Besides of English, you could find paragraphs and websites about Taiwan. I'll try to collect the ones I know and put it in this post, some are just from friends' blogs. If you have any website that is not in Engish nor in Chinese and you'd like to recommend it, please leave a comment and I'll add it to the list.

Deutsch (German):
Reisecast (podcast)
Deutsches Institut Taipei
Deutsche Kulturzentrum Taipei
Leben im roten Bereich

Nederlands (Dutch):
Liefde en eenzaamheid in Taiwan

Français (French):

Saturday, January 27, 2007


I grew up in Taichung and still can't clame I know it well. Until I left I didn't know how unique this place is. It has a calm weather, people are nice. Taichungers live a confortable life style, a bit slow tone, aren't as urbanized as people in Taipei, nor as enthusiastic as the southern Taiwanese. The phrase "Taichung" actually means "the middle of Taiwan", which and geographically true, and also shows the city character.

Taichung is a great place to live in, but probably not to exciting for travellers. "Where to go to in Taichung?" That's a difficult one. Taichung has two fantastic night markets that are famous island wide, Taiwanese could come to Taichung just for night markets. But unless you're a true night market fan, the night market in other cities should be enough. We have the Taiwan art museum here. We have the Taiwan natural science museum here. All the mountains and resorts are near. Maybe that's all.

Bubble tea (Pearl Milk Tea) came from Taichung. I think they still have the best here, so if you come to Taichung, don't forget to check it out!
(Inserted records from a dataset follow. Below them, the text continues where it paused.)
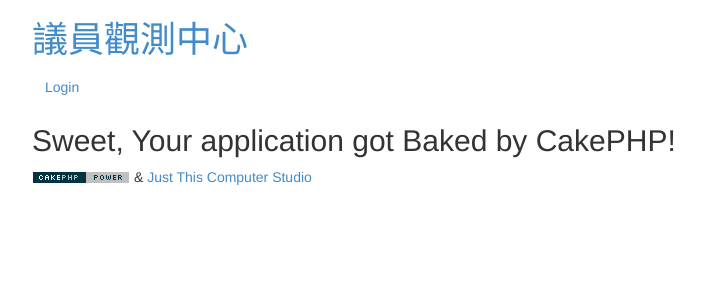
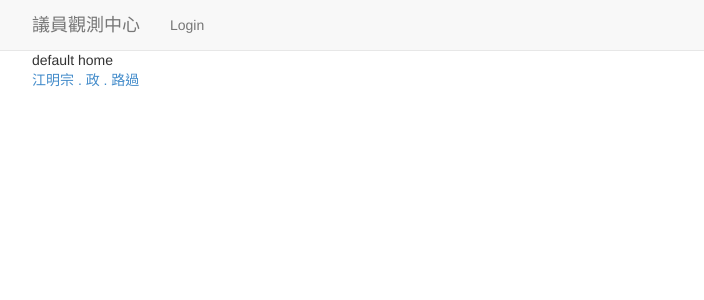
Before and after one commit to kiang/parliamentary, a CakePHP app: template View/Pages/home.ctp in a window 1280 px wide. Shown: the top 300 px of the page, without its empty margins (38-742 px from the left). Run offline with PHP 8.4 and a stand-in for CakePHP, Linux system fonts and the light colour scheme; the template is opened without the code that fills it, so the values that code supplies are empty; some libraries are stand-ins or nearby versions.

Commit message:
apply layout found in http://www.bootply.com/render/100983

```diff
--- a/View/Layouts/default.ctp
+++ b/View/Layouts/default.ctp
@@ -5,7 +5,9 @@
         <title>
             議員觀測中心::
             <?php echo $title_for_layout; ?>
-        </title><?php
+        </title>
+        <meta name="viewport" content="width=device-width, initial-scale=1, maximum-scale=1" />
+        <?php
         echo $this->Html->meta('icon');
         echo $this->Html->css('jquery-ui');
         echo $this->Html->css('bootstrap');
@@ -18,44 +20,50 @@
         ?>
     </head>
     <body>
+
+        <nav class="navbar navbar-default navbar-fixed-top" role="banner">
             <div class="container">
-            <div id="header">
-                <h1><?php echo $this->Html->link('議員觀測中心', '/'); ?></h1>
+                <div class="navbar-header">
+                    <button class="navbar-toggle" type="button" data-toggle="collapse" data-target=".navbar-collapse">
+                        <span class="sr-only">Toggle navigation</span>
+                        <span class="icon-bar"></span>
+                        <span class="icon-bar"></span>
+                        <span class="icon-bar"></span>
+                    </button>
+                    <?php echo $this->Html->link('議員觀測中心', '/', array('class' => 'navbar-brand')); ?>
                 </div>
-            <div id="content">
-                <div class="btn-group">
+                <nav class="collapse navbar-collapse" role="navigation">
+                    <ul class="nav navbar-nav">
                         <?php if ($this->Session->read('Auth.User.id')): ?>
-                        <?php echo $this->Html->link('Parliamentarians', '/admin/parliamentarians', array('class' => 'btn')); ?>
-                        <?php echo $this->Html->link('Parties', '/admin/parties', array('class' => 'btn')); ?>
-                        <?php echo $this->Html->link('Motions', '/admin/motions', array('class' => 'btn')); ?>
-                        <?php echo $this->Html->link('Members', '/admin/members', array('class' => 'btn')); ?>
-                        <?php echo $this->Html->link('Groups', '/admin/groups', array('class' => 'btn')); ?>
-                        <?php echo $this->Html->link('Logout', '/members/logout', array('class' => 'btn')); ?>
+                            <li><?php echo $this->Html->link('Parliamentarians', '/admin/parliamentarians'); ?></li>
+                            <li><?php echo $this->Html->link('Parties', '/admin/parties'); ?></li>
+                            <li><?php echo $this->Html->link('Motions', '/admin/motions'); ?></li>
+                            <li><?php echo $this->Html->link('Members', '/admin/members'); ?></li>
+                            <li><?php echo $this->Html->link('Groups', '/admin/groups'); ?></li>
+                            <li><?php echo $this->Html->link('Logout', '/members/logout'); ?></li>
                         <?php else: ?>
-                        <?php echo $this->Html->link('Login', '/members/login', array('class' => 'btn')); ?>
+                            <li><?php echo $this->Html->link('Login', '/members/login'); ?></li>
                         <?php endif; ?>
                         <?php
                         if (!empty($actions_for_layout)) {
                             foreach ($actions_for_layout as $title => $url) {
-                            echo $this->Html->link($title, $url, array('class' => 'btn'));
+                                echo '<li>' . $this->Html->link($title, $url) . '</li>';
                             }
                         }
                         ?>
+                    </ul>
+                </nav>
             </div>
+        </nav>
 
+
+
+        <div id="content">
             <?php echo $this->Session->flash(); ?>
             <div id="viewContent"><?php echo $content_for_layout; ?></div>
         </div>
-            <div id="footer">
-                <?php
-                echo $this->Html->link(
-                        $this->Html->image('cake.power.gif', array(
-                            'alt' => __("CakePHP: the rapid development php framework", true), 'border' => "0")
-                        ), 'http://www.cakephp.org/', array('target' => '_blank', 'escape' => false)
-                );
-                ?>
-                & <?php echo $this->Html->link('Just This Computer Studio', 'http://olc.tw/', array('target' => '_blank')); ?>
-            </div>
+        <div id="footer" class="container">
+            <?php echo $this->Html->link('江明宗 . 政 . 路過', 'http://k.olc.tw/', array('target' => '_blank')); ?>
         </div>
         <?php
         echo $this->element('sql_dump');
--- a/View/Pages/home.ctp
+++ b/View/Pages/home.ctp
@@ -1 +1,3 @@
-<h2>Sweet, Your application got Baked by CakePHP!</h2>
+<div class="container">
+    default home
+</div>
--- a/webroot/css/default.css
+++ b/webroot/css/default.css
@@ -21,6 +21,68 @@
  * @license       http://www.opensource.org/licenses/mit-license.php The MIT License
  */
 
+/*
+A Bootstrap 3.1 affix sidebar template
+from http://bootply.com
+
+This CSS code should follow the 'bootstrap.css'
+in your HTML file.
+
+license: MIT
+author: bootply.com
+*/
+
+body {
+    padding-top:50px;
+}
+
+#masthead {
+    min-height:250px;
+}
+
+#masthead h1 {
+    font-size: 30px;
+    line-height: 1;
+    padding-top:20px;
+}
+
+#masthead .well {
+    margin-top:8%;
+}
+
+@media screen and (min-width: 768px) {
+    #masthead h1 {
+        font-size: 50px;
+    }
+}
+
+.navbar-bright {
+    background-color:#111155;
+    color:#fff;
+}
+
+.affix-top,.affix{
+    position: static;
+}
+
+@media (min-width: 979px) {
+    #sidebar.affix-top {
+        position: static;
+        margin-top:30px;
+        width:228px;
+    }
+
+    #sidebar.affix {
+        position: fixed;
+        top:70px;
+        width:228px;
+    }
+}
+
+#sidebar li.active {
+    border:0 #eee solid;
+    border-right-width:5px;
+}
 
 /* Layout */
 #container {
```
Lines whose indentation alone changed are shown as unchanged.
Chun-Shui-Tang(春水堂) is my favorite place to go, their website has very little english but at least you have the phone numbers there.

Thursday, January 25, 2007

Podcast: What's up in Taiwan

Despite of the beautiness, Taiwan does not do a good job in promoting tourism. I've heard people telling me that they didn't know there were so much to see here, or else they would probably make a longer travel plan here.

This is a great Podcast talking about Taiwan. Henry and Julian travel around the island, looking for foriegners from all around the world, to talk about what Taiwan is to them. The show itself is also fun, no matter you're Taiwanese or not, been to Taiwan or not, it's worth listening, and a great way to know this tiny island.

What's up in Taiwan

If you use iTunes, you could click on this link.

If you don't....well, the shows are also able to be downloaded through it's website, in mp3 format. But iTunes is easiler, just subscribe the show for free, and it would be automatically downloaded everytime you open up iTunes.

Monday, January 1, 2007

New Year at Taipei 101

I went alone. I guess all my friends got scared by the experience for the 2000 count down, so none of them were willing to come out since then. This is my second time to go out since 2000, it is still extremely crowded, but the city has learned how to handle that much people now.
Mobile communication was still busy, too many phones were trying to call, and the cells got packed. But it is much better than 2000. And the MRT learned to control the amount of people trying to take the tube, now the flow was smoother, and I got home before 1 am, pretty quick.
The fireworks were great, too bad no one to share with.